- Exercise: Which lines in the data below contain the word "openrouter"? Pull each of them out.

- Material for this task:
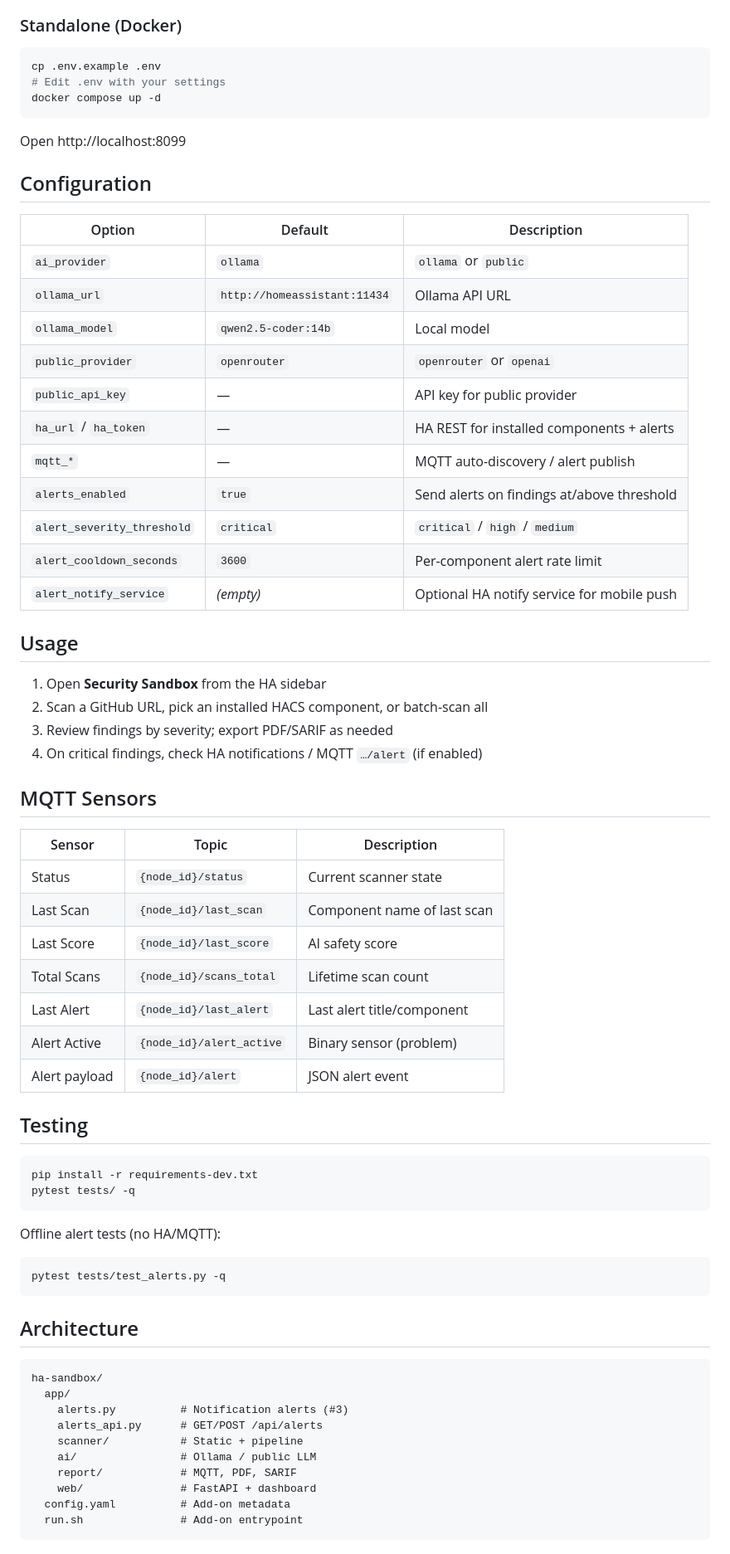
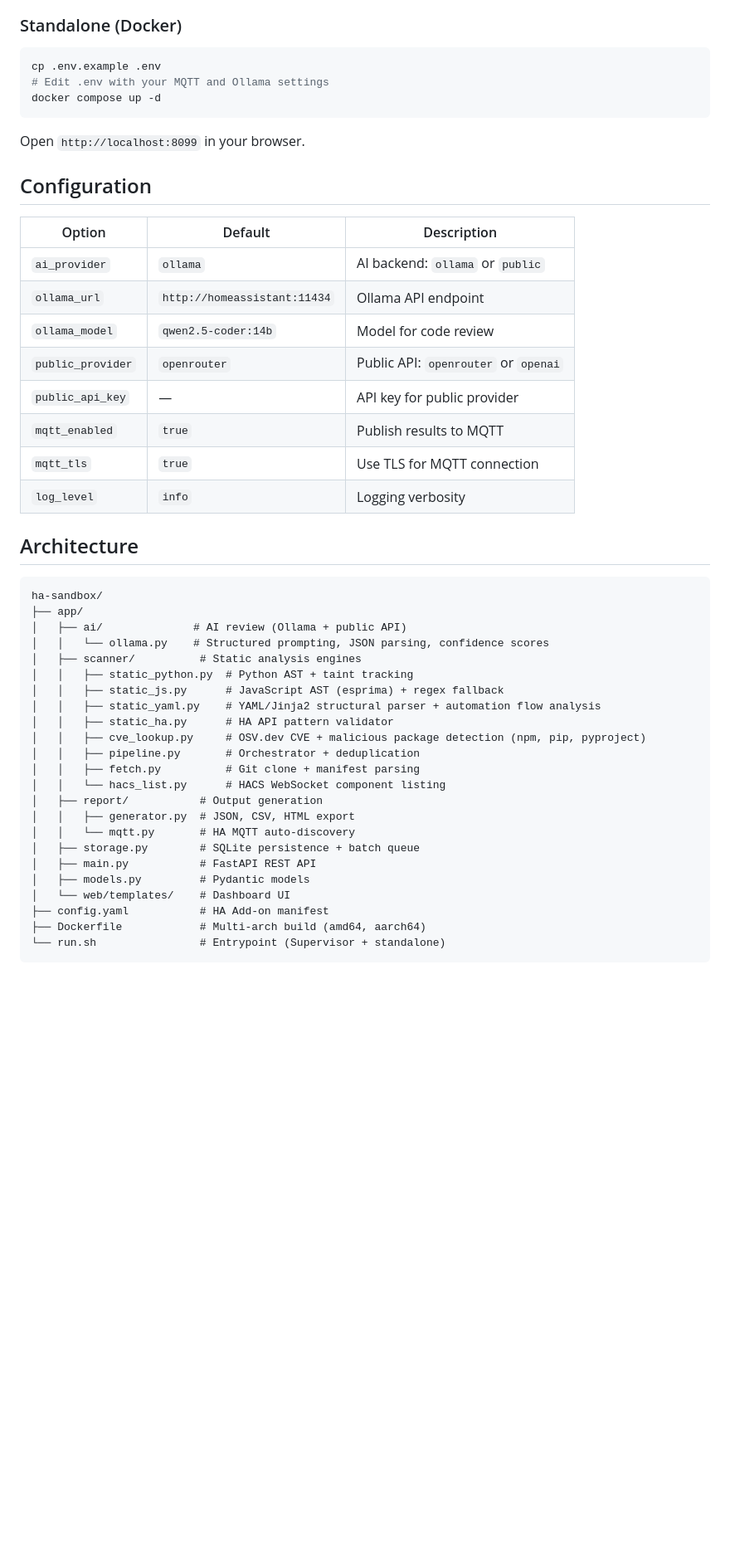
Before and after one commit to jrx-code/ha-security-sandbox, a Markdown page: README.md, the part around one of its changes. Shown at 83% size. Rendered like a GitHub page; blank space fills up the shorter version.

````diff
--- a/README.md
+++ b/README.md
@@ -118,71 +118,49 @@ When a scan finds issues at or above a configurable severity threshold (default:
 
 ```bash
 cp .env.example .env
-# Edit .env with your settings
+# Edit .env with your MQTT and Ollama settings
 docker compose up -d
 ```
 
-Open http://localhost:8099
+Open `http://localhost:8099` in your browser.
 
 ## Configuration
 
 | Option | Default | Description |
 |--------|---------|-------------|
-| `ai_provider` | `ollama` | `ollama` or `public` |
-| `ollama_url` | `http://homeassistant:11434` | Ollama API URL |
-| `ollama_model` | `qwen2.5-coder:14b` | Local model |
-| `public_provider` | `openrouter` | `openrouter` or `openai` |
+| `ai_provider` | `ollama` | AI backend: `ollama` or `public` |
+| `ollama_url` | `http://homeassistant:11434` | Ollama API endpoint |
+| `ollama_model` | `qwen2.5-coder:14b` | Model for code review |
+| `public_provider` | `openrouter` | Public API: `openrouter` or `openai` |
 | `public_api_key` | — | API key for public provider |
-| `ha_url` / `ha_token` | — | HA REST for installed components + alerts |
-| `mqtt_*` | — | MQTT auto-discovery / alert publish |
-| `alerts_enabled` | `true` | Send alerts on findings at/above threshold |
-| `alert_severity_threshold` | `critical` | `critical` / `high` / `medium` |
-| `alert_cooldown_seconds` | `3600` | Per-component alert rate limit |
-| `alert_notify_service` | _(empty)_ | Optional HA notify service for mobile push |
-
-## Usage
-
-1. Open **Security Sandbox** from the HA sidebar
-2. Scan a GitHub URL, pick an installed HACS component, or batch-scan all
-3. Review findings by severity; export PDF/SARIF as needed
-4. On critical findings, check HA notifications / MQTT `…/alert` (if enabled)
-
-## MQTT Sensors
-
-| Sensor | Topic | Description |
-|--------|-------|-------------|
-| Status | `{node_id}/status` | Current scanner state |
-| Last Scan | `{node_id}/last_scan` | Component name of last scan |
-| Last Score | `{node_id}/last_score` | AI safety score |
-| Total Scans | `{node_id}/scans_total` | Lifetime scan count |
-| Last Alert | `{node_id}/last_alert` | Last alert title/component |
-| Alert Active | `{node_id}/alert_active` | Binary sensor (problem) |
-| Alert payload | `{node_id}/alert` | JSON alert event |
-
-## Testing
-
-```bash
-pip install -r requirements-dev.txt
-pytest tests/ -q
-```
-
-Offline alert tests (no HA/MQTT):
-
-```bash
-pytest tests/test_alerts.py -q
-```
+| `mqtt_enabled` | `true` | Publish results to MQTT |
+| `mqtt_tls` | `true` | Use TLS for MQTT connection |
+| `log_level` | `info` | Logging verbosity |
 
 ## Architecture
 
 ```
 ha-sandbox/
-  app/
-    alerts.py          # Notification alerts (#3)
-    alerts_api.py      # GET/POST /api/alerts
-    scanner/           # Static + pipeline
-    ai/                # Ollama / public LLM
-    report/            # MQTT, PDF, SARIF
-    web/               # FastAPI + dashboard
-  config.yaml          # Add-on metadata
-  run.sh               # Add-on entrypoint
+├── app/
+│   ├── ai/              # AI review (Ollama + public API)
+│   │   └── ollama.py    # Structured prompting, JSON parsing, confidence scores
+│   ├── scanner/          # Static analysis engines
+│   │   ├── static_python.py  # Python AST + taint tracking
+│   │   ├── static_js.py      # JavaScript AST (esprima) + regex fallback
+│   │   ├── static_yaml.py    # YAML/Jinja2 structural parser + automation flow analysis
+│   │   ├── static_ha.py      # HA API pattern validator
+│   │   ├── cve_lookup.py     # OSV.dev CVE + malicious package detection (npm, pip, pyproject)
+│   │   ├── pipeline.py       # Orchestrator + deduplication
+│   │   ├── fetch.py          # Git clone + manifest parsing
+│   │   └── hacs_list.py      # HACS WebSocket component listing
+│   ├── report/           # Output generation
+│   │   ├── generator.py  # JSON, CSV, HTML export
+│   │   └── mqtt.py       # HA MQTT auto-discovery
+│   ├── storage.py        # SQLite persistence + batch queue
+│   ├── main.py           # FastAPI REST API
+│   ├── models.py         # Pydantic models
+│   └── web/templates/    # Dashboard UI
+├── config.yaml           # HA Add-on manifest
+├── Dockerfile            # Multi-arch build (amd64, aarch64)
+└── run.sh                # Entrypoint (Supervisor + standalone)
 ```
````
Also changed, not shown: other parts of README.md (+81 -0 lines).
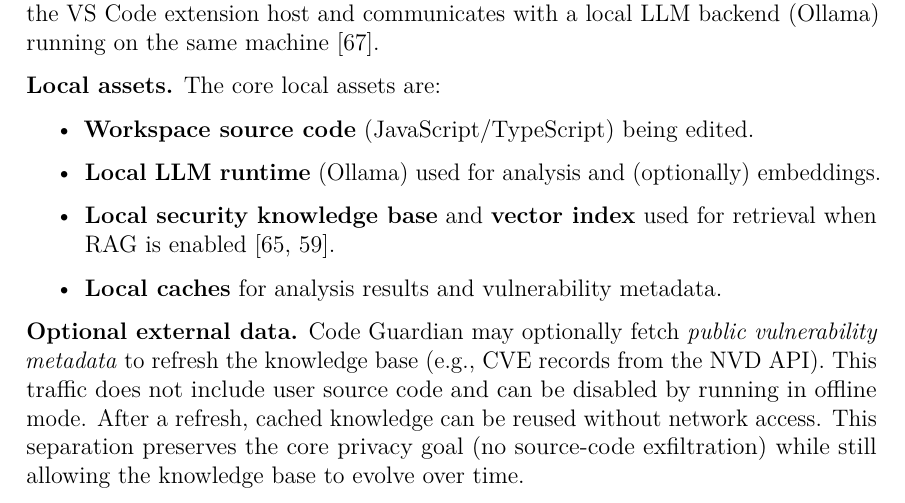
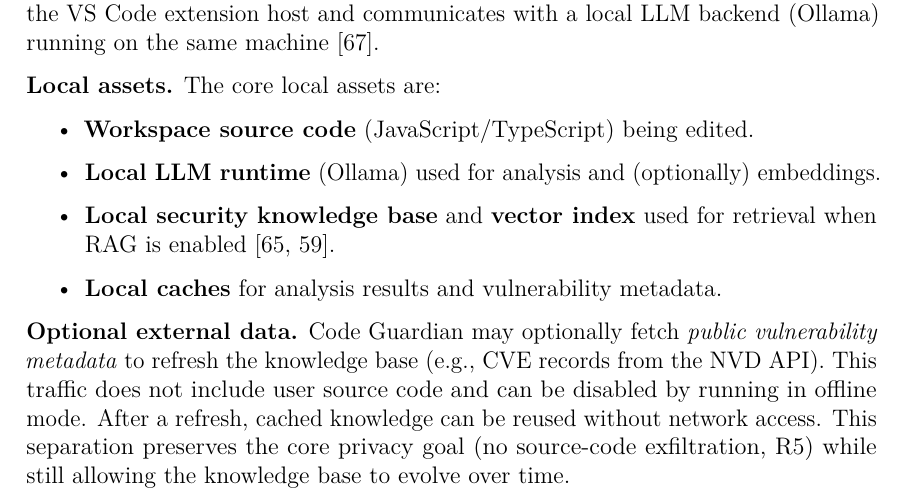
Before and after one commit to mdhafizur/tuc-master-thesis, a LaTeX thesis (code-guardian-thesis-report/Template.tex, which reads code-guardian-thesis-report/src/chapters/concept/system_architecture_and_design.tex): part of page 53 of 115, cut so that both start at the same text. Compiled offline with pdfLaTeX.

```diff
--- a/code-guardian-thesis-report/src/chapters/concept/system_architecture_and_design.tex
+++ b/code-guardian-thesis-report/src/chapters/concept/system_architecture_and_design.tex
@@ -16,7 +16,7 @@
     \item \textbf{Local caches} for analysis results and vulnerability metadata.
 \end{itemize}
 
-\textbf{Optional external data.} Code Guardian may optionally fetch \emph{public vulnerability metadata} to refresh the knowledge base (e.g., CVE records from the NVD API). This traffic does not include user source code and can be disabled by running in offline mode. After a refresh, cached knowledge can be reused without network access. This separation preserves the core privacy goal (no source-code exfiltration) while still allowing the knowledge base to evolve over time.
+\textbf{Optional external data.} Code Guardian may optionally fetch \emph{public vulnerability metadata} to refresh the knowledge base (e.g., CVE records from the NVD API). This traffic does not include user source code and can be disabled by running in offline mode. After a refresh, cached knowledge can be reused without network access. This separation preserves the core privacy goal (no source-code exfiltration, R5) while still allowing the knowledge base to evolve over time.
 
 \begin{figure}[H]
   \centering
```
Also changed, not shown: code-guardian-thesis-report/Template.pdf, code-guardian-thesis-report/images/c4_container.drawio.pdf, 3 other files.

- Answer to the problem:
-| `public_provider` | `openrouter` | `openrouter` or `openai` |
+| `public_provider` | `openrouter` | Public API: `openrouter` or `openai` |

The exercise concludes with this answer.